WORK ITEM ::
When the string "empty" is part of a line in the data below, report the whole line.

(Beginning of INFORMATION SUPPLIED)

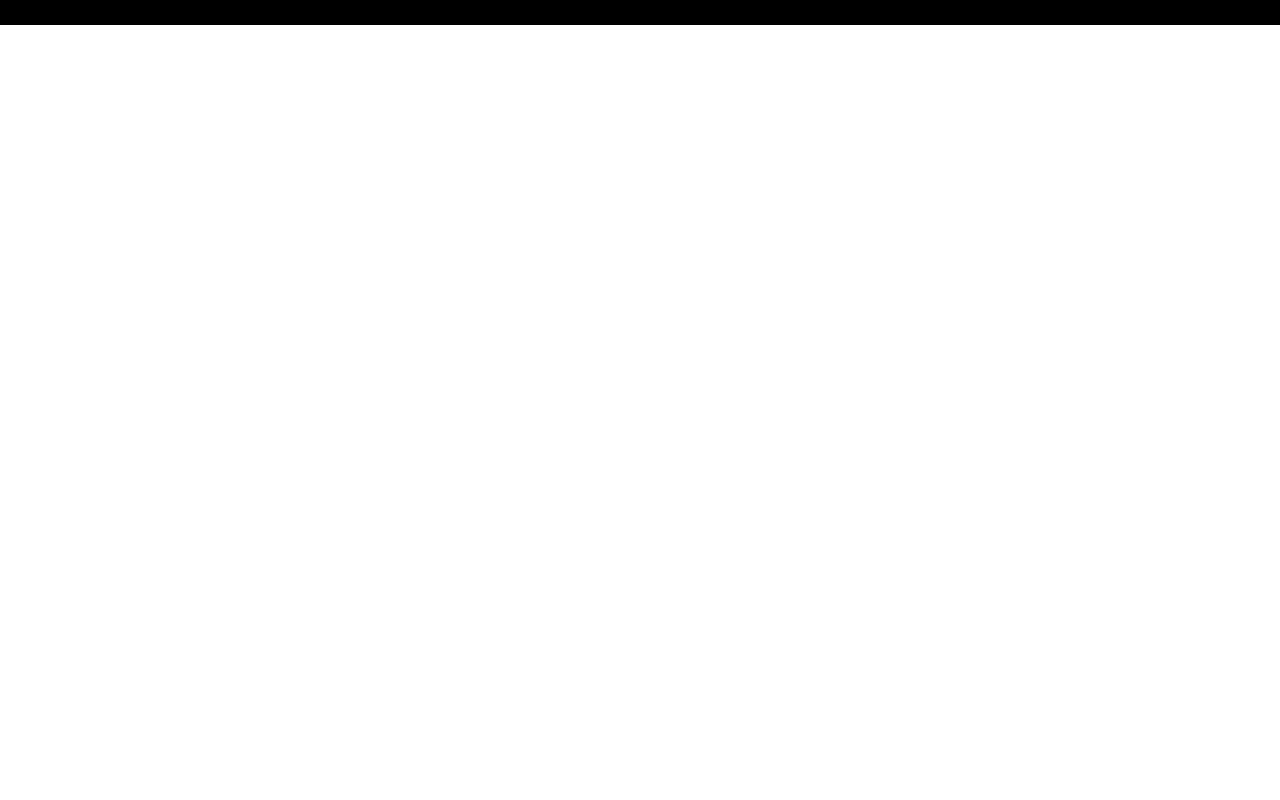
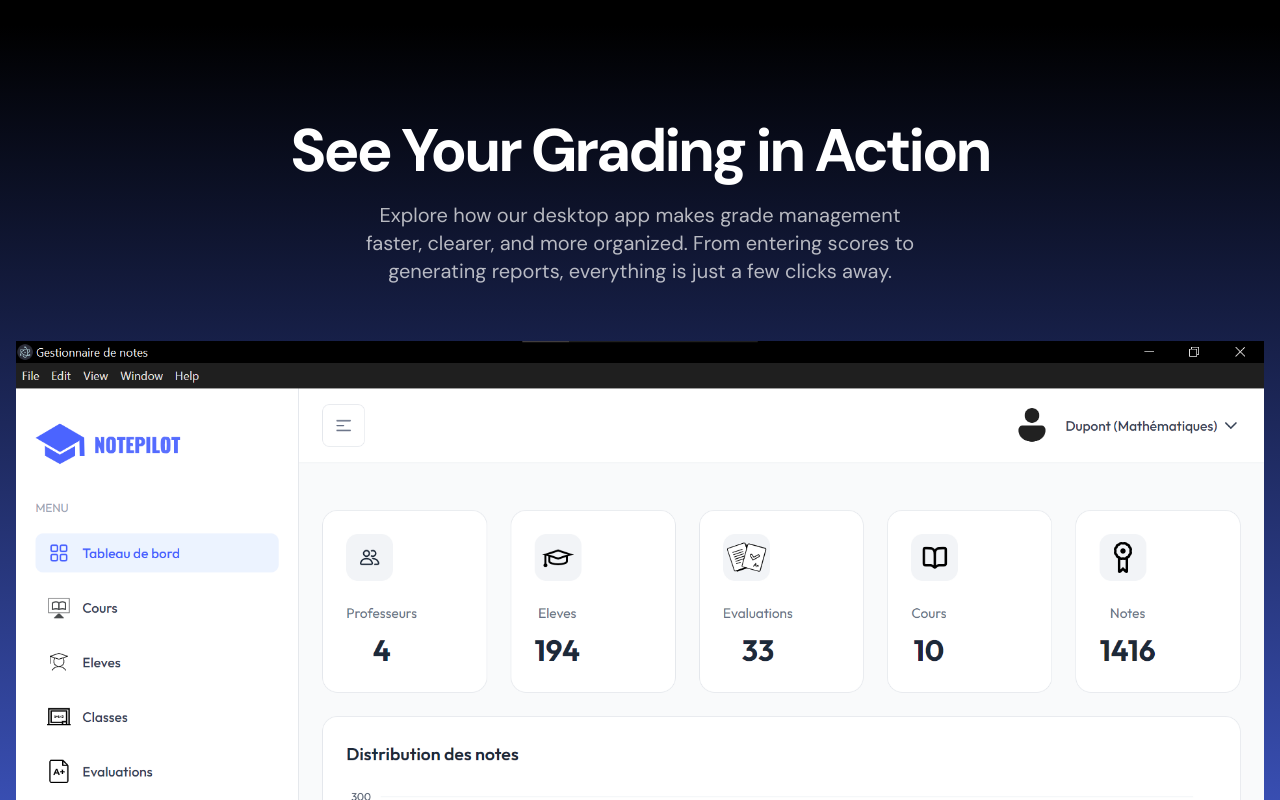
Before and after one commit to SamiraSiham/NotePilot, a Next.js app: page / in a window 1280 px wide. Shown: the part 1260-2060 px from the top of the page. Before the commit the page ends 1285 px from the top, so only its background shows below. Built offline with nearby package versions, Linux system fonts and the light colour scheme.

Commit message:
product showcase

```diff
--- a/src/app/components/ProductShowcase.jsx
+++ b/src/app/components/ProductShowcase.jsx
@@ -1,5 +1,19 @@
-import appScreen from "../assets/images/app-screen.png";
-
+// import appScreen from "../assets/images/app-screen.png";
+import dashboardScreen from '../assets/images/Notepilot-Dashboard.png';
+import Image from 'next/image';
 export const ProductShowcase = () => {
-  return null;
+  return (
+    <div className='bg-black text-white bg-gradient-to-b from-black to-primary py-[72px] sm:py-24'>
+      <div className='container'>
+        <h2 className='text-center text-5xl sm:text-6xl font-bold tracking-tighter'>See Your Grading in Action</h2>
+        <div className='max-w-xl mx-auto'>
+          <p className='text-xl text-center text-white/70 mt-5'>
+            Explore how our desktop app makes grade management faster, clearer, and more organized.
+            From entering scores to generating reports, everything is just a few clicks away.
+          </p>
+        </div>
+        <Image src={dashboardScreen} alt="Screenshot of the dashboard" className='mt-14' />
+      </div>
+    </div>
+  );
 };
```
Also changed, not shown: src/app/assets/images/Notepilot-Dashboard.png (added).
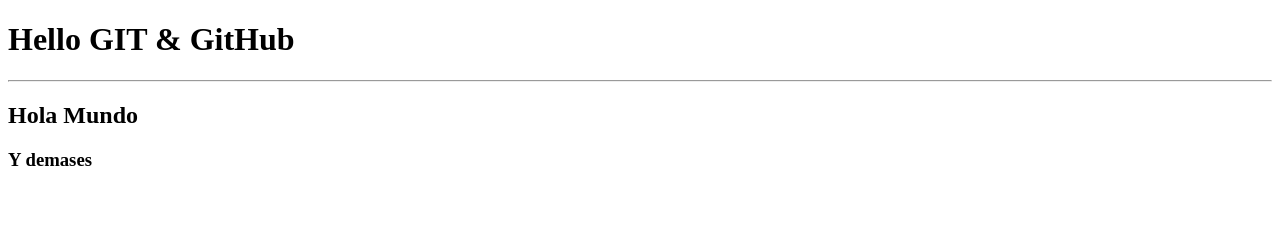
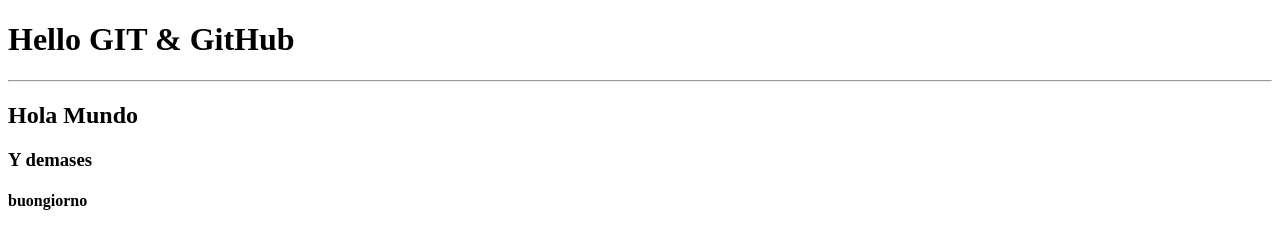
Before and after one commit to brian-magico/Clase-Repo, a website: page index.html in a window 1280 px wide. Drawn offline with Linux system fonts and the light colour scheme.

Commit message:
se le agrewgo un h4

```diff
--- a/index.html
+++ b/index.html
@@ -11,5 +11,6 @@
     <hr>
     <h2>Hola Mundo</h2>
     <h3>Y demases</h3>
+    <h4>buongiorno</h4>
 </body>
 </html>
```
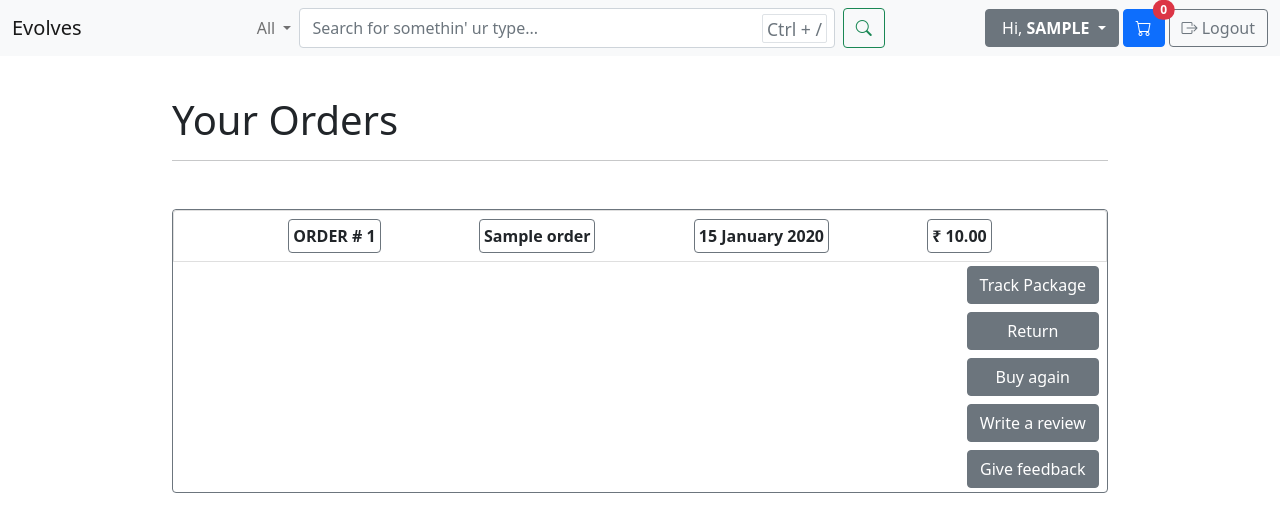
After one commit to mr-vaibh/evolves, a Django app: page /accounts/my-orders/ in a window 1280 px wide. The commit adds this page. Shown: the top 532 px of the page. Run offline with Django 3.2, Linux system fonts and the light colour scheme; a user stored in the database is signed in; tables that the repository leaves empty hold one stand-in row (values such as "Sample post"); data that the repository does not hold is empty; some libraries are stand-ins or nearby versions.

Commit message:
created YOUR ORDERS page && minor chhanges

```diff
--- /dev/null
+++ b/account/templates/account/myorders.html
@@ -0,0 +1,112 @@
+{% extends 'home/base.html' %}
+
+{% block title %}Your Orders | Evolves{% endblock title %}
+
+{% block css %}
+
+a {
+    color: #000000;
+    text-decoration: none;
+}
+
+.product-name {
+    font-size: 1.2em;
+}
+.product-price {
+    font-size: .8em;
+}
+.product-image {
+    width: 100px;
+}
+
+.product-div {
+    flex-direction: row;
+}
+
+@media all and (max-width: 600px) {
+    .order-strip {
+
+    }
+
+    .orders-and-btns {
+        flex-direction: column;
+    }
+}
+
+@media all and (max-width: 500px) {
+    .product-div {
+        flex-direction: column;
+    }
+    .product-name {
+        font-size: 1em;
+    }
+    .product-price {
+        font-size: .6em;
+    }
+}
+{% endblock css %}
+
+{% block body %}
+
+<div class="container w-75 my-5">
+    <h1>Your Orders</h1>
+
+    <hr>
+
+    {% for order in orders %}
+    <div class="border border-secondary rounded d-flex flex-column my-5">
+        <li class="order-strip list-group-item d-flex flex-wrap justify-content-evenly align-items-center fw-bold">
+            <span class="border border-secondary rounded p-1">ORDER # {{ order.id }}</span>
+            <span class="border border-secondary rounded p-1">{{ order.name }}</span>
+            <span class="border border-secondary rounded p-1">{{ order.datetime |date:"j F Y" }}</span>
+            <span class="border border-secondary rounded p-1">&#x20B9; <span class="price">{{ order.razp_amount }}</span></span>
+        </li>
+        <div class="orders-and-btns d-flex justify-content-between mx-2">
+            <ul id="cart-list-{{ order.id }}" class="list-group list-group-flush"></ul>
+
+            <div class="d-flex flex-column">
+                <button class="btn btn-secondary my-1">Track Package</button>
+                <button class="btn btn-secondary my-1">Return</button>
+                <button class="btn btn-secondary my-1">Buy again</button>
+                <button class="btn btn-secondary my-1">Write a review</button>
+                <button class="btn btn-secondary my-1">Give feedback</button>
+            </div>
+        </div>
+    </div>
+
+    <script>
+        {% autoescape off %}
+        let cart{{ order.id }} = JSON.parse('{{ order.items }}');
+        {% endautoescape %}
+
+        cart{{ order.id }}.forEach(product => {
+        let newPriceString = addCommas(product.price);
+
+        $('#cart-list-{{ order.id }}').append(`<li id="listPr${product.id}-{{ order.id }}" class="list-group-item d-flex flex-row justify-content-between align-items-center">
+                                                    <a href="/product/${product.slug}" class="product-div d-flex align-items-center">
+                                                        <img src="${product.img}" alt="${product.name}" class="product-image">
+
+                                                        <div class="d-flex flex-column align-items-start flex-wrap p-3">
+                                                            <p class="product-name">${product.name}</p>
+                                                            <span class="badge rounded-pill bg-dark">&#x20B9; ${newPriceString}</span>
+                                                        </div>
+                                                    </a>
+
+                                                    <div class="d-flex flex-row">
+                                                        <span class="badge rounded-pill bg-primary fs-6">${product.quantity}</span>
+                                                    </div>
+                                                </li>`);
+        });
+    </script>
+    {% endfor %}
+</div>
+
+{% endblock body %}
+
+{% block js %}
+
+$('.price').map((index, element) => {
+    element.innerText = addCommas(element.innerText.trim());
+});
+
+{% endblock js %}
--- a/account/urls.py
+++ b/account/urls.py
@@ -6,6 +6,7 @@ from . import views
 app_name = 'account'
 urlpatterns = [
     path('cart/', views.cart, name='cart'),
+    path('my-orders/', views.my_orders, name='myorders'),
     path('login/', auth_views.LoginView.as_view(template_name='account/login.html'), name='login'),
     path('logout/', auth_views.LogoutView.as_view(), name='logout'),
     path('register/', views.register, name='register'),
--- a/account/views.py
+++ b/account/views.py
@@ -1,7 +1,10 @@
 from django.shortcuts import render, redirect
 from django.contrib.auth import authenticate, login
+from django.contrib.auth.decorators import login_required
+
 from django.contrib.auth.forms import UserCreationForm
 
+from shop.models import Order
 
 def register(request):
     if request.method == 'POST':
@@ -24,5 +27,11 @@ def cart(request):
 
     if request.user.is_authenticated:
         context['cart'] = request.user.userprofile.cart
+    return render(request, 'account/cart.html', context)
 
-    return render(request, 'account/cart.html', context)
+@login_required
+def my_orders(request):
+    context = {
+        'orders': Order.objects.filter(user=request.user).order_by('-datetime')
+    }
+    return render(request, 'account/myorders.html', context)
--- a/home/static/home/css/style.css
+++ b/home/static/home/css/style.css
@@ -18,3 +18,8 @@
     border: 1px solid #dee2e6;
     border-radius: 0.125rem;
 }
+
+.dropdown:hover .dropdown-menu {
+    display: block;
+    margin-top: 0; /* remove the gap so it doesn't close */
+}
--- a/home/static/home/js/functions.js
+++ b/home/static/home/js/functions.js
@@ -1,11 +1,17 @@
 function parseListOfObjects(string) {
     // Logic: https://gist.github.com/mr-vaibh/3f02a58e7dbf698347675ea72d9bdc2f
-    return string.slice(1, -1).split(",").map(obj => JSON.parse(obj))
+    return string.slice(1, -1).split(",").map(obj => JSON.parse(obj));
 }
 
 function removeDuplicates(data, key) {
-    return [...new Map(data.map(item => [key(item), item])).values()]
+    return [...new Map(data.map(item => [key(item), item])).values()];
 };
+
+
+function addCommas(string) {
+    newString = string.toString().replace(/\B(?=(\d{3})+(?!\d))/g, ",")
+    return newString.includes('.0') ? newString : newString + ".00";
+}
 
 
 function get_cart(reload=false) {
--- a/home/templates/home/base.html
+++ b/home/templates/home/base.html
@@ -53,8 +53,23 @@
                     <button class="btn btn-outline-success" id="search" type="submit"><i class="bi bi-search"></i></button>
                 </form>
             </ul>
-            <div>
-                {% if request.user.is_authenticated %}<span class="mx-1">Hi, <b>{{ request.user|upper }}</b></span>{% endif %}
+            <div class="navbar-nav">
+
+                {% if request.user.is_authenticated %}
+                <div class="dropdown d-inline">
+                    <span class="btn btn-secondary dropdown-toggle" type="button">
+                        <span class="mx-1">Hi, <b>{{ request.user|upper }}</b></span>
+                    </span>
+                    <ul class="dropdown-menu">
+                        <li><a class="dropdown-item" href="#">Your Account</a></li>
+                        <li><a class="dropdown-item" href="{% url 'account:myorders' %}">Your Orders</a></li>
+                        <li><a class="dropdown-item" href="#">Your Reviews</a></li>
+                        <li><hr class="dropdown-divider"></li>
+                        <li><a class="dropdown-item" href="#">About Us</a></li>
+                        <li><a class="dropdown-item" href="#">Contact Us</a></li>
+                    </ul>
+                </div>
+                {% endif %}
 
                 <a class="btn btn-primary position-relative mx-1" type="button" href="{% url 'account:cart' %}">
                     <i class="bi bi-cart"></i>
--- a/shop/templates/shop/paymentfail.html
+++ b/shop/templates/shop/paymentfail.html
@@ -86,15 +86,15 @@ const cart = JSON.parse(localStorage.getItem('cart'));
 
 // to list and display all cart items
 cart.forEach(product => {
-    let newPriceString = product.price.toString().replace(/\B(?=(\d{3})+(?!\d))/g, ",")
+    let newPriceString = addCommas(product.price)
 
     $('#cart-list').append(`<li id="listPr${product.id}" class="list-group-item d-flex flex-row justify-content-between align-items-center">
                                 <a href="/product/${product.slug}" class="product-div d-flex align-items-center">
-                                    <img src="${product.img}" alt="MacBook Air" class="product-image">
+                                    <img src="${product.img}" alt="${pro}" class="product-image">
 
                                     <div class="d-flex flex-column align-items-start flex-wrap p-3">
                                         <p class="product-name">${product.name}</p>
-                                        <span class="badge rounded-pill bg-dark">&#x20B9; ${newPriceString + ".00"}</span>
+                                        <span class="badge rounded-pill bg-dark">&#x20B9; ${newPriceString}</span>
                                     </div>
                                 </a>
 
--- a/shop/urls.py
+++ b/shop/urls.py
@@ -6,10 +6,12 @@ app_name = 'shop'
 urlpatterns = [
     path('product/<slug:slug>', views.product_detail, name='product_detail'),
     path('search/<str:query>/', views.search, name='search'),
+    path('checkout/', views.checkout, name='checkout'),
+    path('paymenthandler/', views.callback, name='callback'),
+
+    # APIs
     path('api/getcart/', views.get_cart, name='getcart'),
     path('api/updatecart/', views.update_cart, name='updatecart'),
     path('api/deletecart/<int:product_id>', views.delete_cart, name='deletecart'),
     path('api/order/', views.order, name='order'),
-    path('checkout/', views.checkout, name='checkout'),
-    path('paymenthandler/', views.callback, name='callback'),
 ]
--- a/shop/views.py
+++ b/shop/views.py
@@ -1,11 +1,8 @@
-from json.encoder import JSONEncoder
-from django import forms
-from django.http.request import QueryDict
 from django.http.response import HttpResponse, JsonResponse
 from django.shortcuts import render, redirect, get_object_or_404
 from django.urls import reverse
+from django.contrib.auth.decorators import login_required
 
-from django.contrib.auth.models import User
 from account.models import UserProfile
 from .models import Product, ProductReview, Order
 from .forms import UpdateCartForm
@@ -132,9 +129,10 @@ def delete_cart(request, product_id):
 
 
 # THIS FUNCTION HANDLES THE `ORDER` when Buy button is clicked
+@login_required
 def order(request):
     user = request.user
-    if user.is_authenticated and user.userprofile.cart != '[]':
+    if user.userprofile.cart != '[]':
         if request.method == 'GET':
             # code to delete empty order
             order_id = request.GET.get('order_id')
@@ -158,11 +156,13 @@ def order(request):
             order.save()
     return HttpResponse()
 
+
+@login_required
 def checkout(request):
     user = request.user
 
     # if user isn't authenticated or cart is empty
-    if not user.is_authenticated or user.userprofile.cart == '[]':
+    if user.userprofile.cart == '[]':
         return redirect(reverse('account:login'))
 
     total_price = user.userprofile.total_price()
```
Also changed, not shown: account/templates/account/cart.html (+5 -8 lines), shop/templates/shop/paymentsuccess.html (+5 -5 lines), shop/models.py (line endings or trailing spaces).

(End of INFORMATION SUPPLIED)

TASK SOLUTION ::
After one commit to mr-vaibh/evolves, a Django app: page /accounts/my-orders/ in a window 1280 px wide. The commit adds this page. Shown: the top 532 px of the page. Run offline with Django 3.2, Linux system fonts and the light colour scheme; a user stored in the database is signed in; tables that the repository leaves empty hold one stand-in row (values such as "Sample post"); data that the repository does not hold is empty; some libraries are stand-ins or nearby versions.
             # code to delete empty order
     # if user isn't authenticated or cart is empty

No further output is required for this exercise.